■ Work request: Give back all of the data exactly as written.

■ Given information:
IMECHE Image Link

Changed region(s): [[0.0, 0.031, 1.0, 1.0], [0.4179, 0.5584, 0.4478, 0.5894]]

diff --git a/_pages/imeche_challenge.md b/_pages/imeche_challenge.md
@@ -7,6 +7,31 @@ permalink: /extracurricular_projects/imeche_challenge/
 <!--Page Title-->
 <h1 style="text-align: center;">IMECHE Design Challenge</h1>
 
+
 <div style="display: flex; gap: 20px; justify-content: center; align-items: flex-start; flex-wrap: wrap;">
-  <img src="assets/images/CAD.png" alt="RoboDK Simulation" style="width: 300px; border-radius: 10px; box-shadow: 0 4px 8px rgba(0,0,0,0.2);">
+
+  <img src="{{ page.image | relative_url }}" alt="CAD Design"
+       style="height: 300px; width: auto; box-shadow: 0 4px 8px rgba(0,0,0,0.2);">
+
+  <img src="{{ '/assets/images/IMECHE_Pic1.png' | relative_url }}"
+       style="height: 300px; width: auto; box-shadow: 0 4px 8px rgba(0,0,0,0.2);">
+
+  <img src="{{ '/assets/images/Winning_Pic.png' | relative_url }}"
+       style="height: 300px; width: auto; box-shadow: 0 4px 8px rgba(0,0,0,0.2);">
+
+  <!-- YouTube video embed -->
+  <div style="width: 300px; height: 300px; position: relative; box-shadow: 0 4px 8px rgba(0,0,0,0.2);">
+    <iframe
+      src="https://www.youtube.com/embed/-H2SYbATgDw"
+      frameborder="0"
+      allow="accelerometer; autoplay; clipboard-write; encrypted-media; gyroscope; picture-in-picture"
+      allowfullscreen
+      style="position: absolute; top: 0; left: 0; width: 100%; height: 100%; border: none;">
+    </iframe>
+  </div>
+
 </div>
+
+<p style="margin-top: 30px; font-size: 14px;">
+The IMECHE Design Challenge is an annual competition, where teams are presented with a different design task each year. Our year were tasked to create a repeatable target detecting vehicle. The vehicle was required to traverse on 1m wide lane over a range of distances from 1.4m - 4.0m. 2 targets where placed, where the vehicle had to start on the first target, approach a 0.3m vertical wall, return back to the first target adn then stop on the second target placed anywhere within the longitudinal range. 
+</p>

■ Your response:
IMECHE Image Link

Changed region(s): [[0.0, 0.031, 1.0, 1.0], [0.4179, 0.5584, 0.4478, 0.5894]]

diff --git a/_pages/imeche_challenge.md b/_pages/imeche_challenge.md
@@ -7,6 +7,31 @@ permalink: /extracurricular_projects/imeche_challenge/
 <!--Page Title-->
 <h1 style="text-align: center;">IMECHE Design Challenge</h1>
 
+
 <div style="display: flex; gap: 20px; justify-content: center; align-items: flex-start; flex-wrap: wrap;">
-  <img src="assets/images/CAD.png" alt="RoboDK Simulation" style="width: 300px; border-radius: 10px; box-shadow: 0 4px 8px rgba(0,0,0,0.2);">
+
+  <img src="{{ page.image | relative_url }}" alt="CAD Design"
+       style="height: 300px; width: auto; box-shadow: 0 4px 8px rgba(0,0,0,0.2);">
+
+  <img src="{{ '/assets/images/IMECHE_Pic1.png' | relative_url }}"
+       style="height: 300px; width: auto; box-shadow: 0 4px 8px rgba(0,0,0,0.2);">
+
+  <img src="{{ '/assets/images/Winning_Pic.png' | relative_url }}"
+       style="height: 300px; width: auto; box-shadow: 0 4px 8px rgba(0,0,0,0.2);">
+
+  <!-- YouTube video embed -->
+  <div style="width: 300px; height: 300px; position: relative; box-shadow: 0 4px 8px rgba(0,0,0,0.2);">
+    <iframe
+      src="https://www.youtube.com/embed/-H2SYbATgDw"
+      frameborder="0"
+      allow="accelerometer; autoplay; clipboard-write; encrypted-media; gyroscope; picture-in-picture"
+      allowfullscreen
+      style="position: absolute; top: 0; left: 0; width: 100%; height: 100%; border: none;">
+    </iframe>
+  </div>
+
 </div>
+
+<p style="margin-top: 30px; font-size: 14px;">
+The IMECHE Design Challenge is an annual competition, where teams are presented with a different design task each year. Our year were tasked to create a repeatable target detecting vehicle. The vehicle was required to traverse on 1m wide lane over a range of distances from 1.4m - 4.0m. 2 targets where placed, where the vehicle had to start on the first target, approach a 0.3m vertical wall, return back to the first target adn then stop on the second target placed anywhere within the longitudinal range. 
+</p>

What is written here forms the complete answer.